Instructions for the task: Below are records to retype exactly, except for the pictures.

Code change snippets
++++++

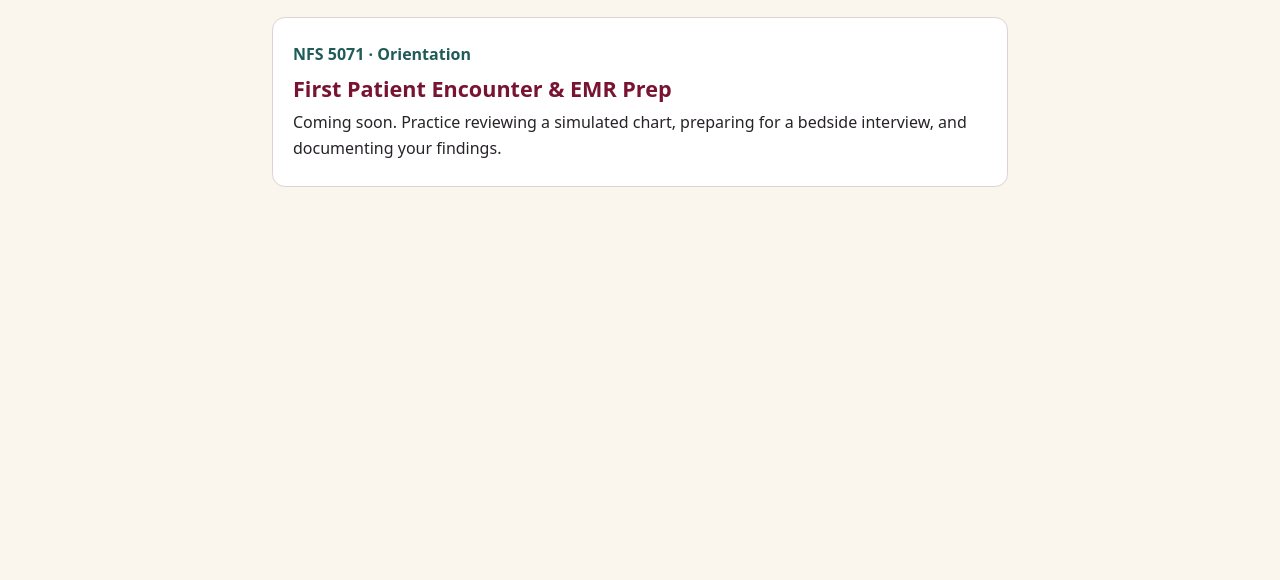
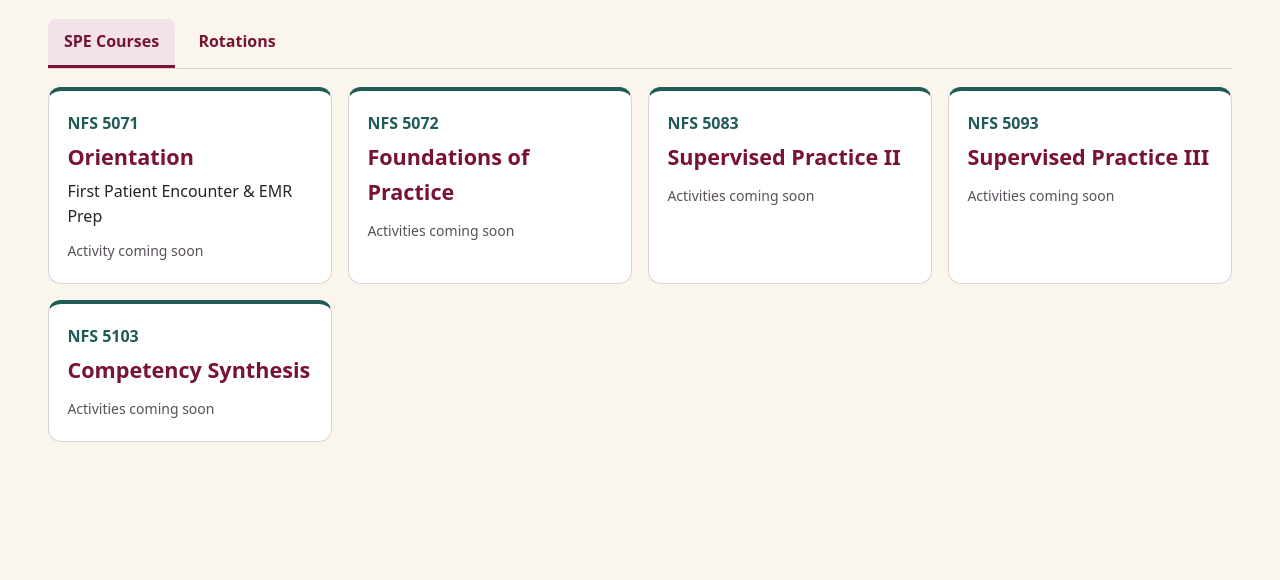
Before and after one commit to cpoland-ai/TWUGPND-Learning-Activities, a plain HTML site: page public/index.html in a window 1280 px wide. Shown: the part 220-800 px from the top of the page. Drawn offline with Linux system fonts and the light colour scheme.

Commit message:
Widen the activities hub and organize by SPE course and rotation

```diff
--- a/public/index.html
+++ b/public/index.html
@@ -7,14 +7,21 @@
   <style>
     * { box-sizing: border-box; }
     body { margin: 0; background: #faf6ee; color: #272328; font: 1rem/1.6 system-ui, sans-serif; }
-    main { max-width: 52rem; margin: auto; padding: clamp(1rem, 5vw, 3rem); }
+    main { max-width: 92rem; margin: auto; padding: clamp(1rem, 5vw, 3rem); }
     header { background: #781332; color: white; padding: clamp(1.25rem, 4vw, 2.5rem); border-radius: 1rem; }
     header p, h1 { margin: 0; }
     h1 { font: 500 clamp(2rem, 6vw, 3.25rem)/1.1 Georgia, serif; margin-top: .4rem; }
-    section { margin-top: 1.25rem; background: white; border: 1px solid #ded1d4; border-radius: .8rem; padding: 1.25rem; }
     h2 { margin: .25rem 0; color: #781332; font-size: 1.35rem; }
-    section p { margin: .25rem 0; }
     .course { color: #215b58; font-weight: 700; }
+    .tabs { display:flex; flex-wrap:wrap; gap:.45rem; margin:1.35rem 0 1.1rem; border-bottom:1px solid #ded1d4; }
+    .tabs button { font:inherit; font-weight:700; color:#781332; background:transparent; padding:.65rem 1rem; border:0; border-bottom:3px solid transparent; cursor:pointer; }
+    .tabs button[aria-selected="true"] { border-color:#781332; background:#f2e3e8; border-radius:.5rem .5rem 0 0; }
+    :focus-visible { outline:3px solid #215b58; outline-offset:3px; }
+    .grid { display:grid; grid-template-columns:repeat(auto-fit,minmax(min(100%,16rem),1fr)); gap:1rem; }
+    .tile { background:white; border:1px solid #ded1d4; border-top:4px solid #215b58; border-radius:.8rem; padding:1rem 1.15rem; }
+    .tile p { margin:.25rem 0; }
+    .tile .status { margin-top:.65rem; color:#59505a; font-size:.875rem; }
+    [hidden] { display:none; }
   </style>
 </head>
 <body>
@@ -23,11 +30,50 @@
       <p>TWU Houston · Graduate Program in Nutrition and Dietetics</p>
       <h1>GPND Learning Activities</h1>
     </header>
-    <section aria-labelledby="orientation">
-      <p class="course">NFS 5071 · Orientation</p>
-      <h2 id="orientation">First Patient Encounter &amp; EMR Prep</h2>
-      <p>Coming soon. Practice reviewing a simulated chart, preparing for a bedside interview, and documenting your findings.</p>
+    <div class="tabs" role="tablist" aria-label="Browse learning activities">
+      <button type="button" role="tab" id="courses-tab" aria-controls="courses" aria-selected="true">SPE Courses</button>
+      <button type="button" role="tab" id="rotations-tab" aria-controls="rotations" aria-selected="false" tabindex="-1">Rotations</button>
+    </div>
+    <section id="courses" role="tabpanel" aria-labelledby="courses-tab" tabindex="0">
+      <div class="grid"><article class="tile"><p class="course">NFS 5071</p><h2>Orientation</h2><p>First Patient Encounter &amp; EMR Prep</p><p class="status">Activity coming soon</p></article>
+<article class="tile"><p class="course">NFS 5072</p><h2>Foundations of Practice</h2><p class="status">Activities coming soon</p></article>
+<article class="tile"><p class="course">NFS 5083</p><h2>Supervised Practice II</h2><p class="status">Activities coming soon</p></article>
+<article class="tile"><p class="course">NFS 5093</p><h2>Supervised Practice III</h2><p class="status">Activities coming soon</p></article>
+<article class="tile"><p class="course">NFS 5103</p><h2>Competency Synthesis</h2><p class="status">Activities coming soon</p></article></div>
+    </section>
+    <section id="rotations" role="tabpanel" aria-labelledby="rotations-tab" tabindex="0" hidden>
+      <div class="grid"><article class="tile"><h2>Clinical Inpatient</h2><p class="status">Activities coming soon</p></article>
+<article class="tile"><h2>Clinical Outpatient</h2><p class="status">Activities coming soon</p></article>
+<article class="tile"><h2>Renal Dialysis</h2><p class="status">Activities coming soon</p></article>
+<article class="tile"><h2>Community Nutrition</h2><p class="status">Activities coming soon</p></article>
+<article class="tile"><h2>School Foodservice</h2><p class="status">Activities coming soon</p></article>
+<article class="tile"><h2>Hospital Foodservice</h2><p class="status">Activities coming soon</p></article>
+<article class="tile"><h2>Elective</h2><p class="status">Activities coming soon</p></article></div>
     </section>
   </main>
+<script>
+  const tabs = Array.from(document.querySelectorAll('[role="tab"]'));
+  function activate(index) {
+    tabs.forEach((tab, i) => {
+      const active = i === index;
+      tab.setAttribute("aria-selected", String(active));
+      tab.tabIndex = active ? 0 : -1;
+      document.getElementById(tab.getAttribute("aria-controls")).hidden = !active;
+    });
+  }
+  tabs.forEach((tab, index) => {
+    tab.addEventListener("click", () => activate(index));
+    tab.addEventListener("keydown", event => {
+      let next;
+      if (event.key === "ArrowRight" || event.key === "ArrowLeft") next = (index + 1) % tabs.length;
+      else if (event.key === "Home") next = 0;
+      else if (event.key === "End") next = tabs.length - 1;
+      else return;
+      event.preventDefault();
+      activate(next);
+      tabs[next].focus();
+    });
+  });
+</script>
 </body>
 </html>
```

++++++

Solution to this exercise:
Before and after one commit to cpoland-ai/TWUGPND-Learning-Activities, a plain HTML site: page public/index.html in a window 1280 px wide. Shown: the part 220-800 px from the top of the page. Drawn offline with Linux system fonts and the light colour scheme.

Commit message:
Widen the activities hub and organize by SPE course and rotation

```diff
--- a/public/index.html
+++ b/public/index.html
@@ -7,14 +7,21 @@
   <style>
     * { box-sizing: border-box; }
     body { margin: 0; background: #faf6ee; color: #272328; font: 1rem/1.6 system-ui, sans-serif; }
-    main { max-width: 52rem; margin: auto; padding: clamp(1rem, 5vw, 3rem); }
+    main { max-width: 92rem; margin: auto; padding: clamp(1rem, 5vw, 3rem); }
     header { background: #781332; color: white; padding: clamp(1.25rem, 4vw, 2.5rem); border-radius: 1rem; }
     header p, h1 { margin: 0; }
     h1 { font: 500 clamp(2rem, 6vw, 3.25rem)/1.1 Georgia, serif; margin-top: .4rem; }
-    section { margin-top: 1.25rem; background: white; border: 1px solid #ded1d4; border-radius: .8rem; padding: 1.25rem; }
     h2 { margin: .25rem 0; color: #781332; font-size: 1.35rem; }
-    section p { margin: .25rem 0; }
     .course { color: #215b58; font-weight: 700; }
+    .tabs { display:flex; flex-wrap:wrap; gap:.45rem; margin:1.35rem 0 1.1rem; border-bottom:1px solid #ded1d4; }
+    .tabs button { font:inherit; font-weight:700; color:#781332; background:transparent; padding:.65rem 1rem; border:0; border-bottom:3px solid transparent; cursor:pointer; }
+    .tabs button[aria-selected="true"] { border-color:#781332; background:#f2e3e8; border-radius:.5rem .5rem 0 0; }
+    :focus-visible { outline:3px solid #215b58; outline-offset:3px; }
+    .grid { display:grid; grid-template-columns:repeat(auto-fit,minmax(min(100%,16rem),1fr)); gap:1rem; }
+    .tile { background:white; border:1px solid #ded1d4; border-top:4px solid #215b58; border-radius:.8rem; padding:1rem 1.15rem; }
+    .tile p { margin:.25rem 0; }
+    .tile .status { margin-top:.65rem; color:#59505a; font-size:.875rem; }
+    [hidden] { display:none; }
   </style>
 </head>
 <body>
@@ -23,11 +30,50 @@
       <p>TWU Houston · Graduate Program in Nutrition and Dietetics</p>
       <h1>GPND Learning Activities</h1>
     </header>
-    <section aria-labelledby="orientation">
-      <p class="course">NFS 5071 · Orientation</p>
-      <h2 id="orientation">First Patient Encounter &amp; EMR Prep</h2>
-      <p>Coming soon. Practice reviewing a simulated chart, preparing for a bedside interview, and documenting your findings.</p>
+    <div class="tabs" role="tablist" aria-label="Browse learning activities">
+      <button type="button" role="tab" id="courses-tab" aria-controls="courses" aria-selected="true">SPE Courses</button>
+      <button type="button" role="tab" id="rotations-tab" aria-controls="rotations" aria-selected="false" tabindex="-1">Rotations</button>
+    </div>
+    <section id="courses" role="tabpanel" aria-labelledby="courses-tab" tabindex="0">
+      <div class="grid"><article class="tile"><p class="course">NFS 5071</p><h2>Orientation</h2><p>First Patient Encounter &amp; EMR Prep</p><p class="status">Activity coming soon</p></article>
+<article class="tile"><p class="course">NFS 5072</p><h2>Foundations of Practice</h2><p class="status">Activities coming soon</p></article>
+<article class="tile"><p class="course">NFS 5083</p><h2>Supervised Practice II</h2><p class="status">Activities coming soon</p></article>
+<article class="tile"><p class="course">NFS 5093</p><h2>Supervised Practice III</h2><p class="status">Activities coming soon</p></article>
+<article class="tile"><p class="course">NFS 5103</p><h2>Competency Synthesis</h2><p class="status">Activities coming soon</p></article></div>
+    </section>
+    <section id="rotations" role="tabpanel" aria-labelledby="rotations-tab" tabindex="0" hidden>
+      <div class="grid"><article class="tile"><h2>Clinical Inpatient</h2><p class="status">Activities coming soon</p></article>
+<article class="tile"><h2>Clinical Outpatient</h2><p class="status">Activities coming soon</p></article>
+<article class="tile"><h2>Renal Dialysis</h2><p class="status">Activities coming soon</p></article>
+<article class="tile"><h2>Community Nutrition</h2><p class="status">Activities coming soon</p></article>
+<article class="tile"><h2>School Foodservice</h2><p class="status">Activities coming soon</p></article>
+<article class="tile"><h2>Hospital Foodservice</h2><p class="status">Activities coming soon</p></article>
+<article class="tile"><h2>Elective</h2><p class="status">Activities coming soon</p></article></div>
     </section>
   </main>
+<script>
+  const tabs = Array.from(document.querySelectorAll('[role="tab"]'));
+  function activate(index) {
+    tabs.forEach((tab, i) => {
+      const active = i === index;
+      tab.setAttribute("aria-selected", String(active));
+      tab.tabIndex = active ? 0 : -1;
+      document.getElementById(tab.getAttribute("aria-controls")).hidden = !active;
+    });
+  }
+  tabs.forEach((tab, index) => {
+    tab.addEventListener("click", () => activate(index));
+    tab.addEventListener("keydown", event => {
+      let next;
+      if (event.key === "ArrowRight" || event.key === "ArrowLeft") next = (index + 1) % tabs.length;
+      else if (event.key === "Home") next = 0;
+      else if (event.key === "End") next = tabs.length - 1;
+      else return;
+      event.preventDefault();
+      activate(next);
+      tabs[next].focus();
+    });
+  });
+</script>
 </body>
 </html>
```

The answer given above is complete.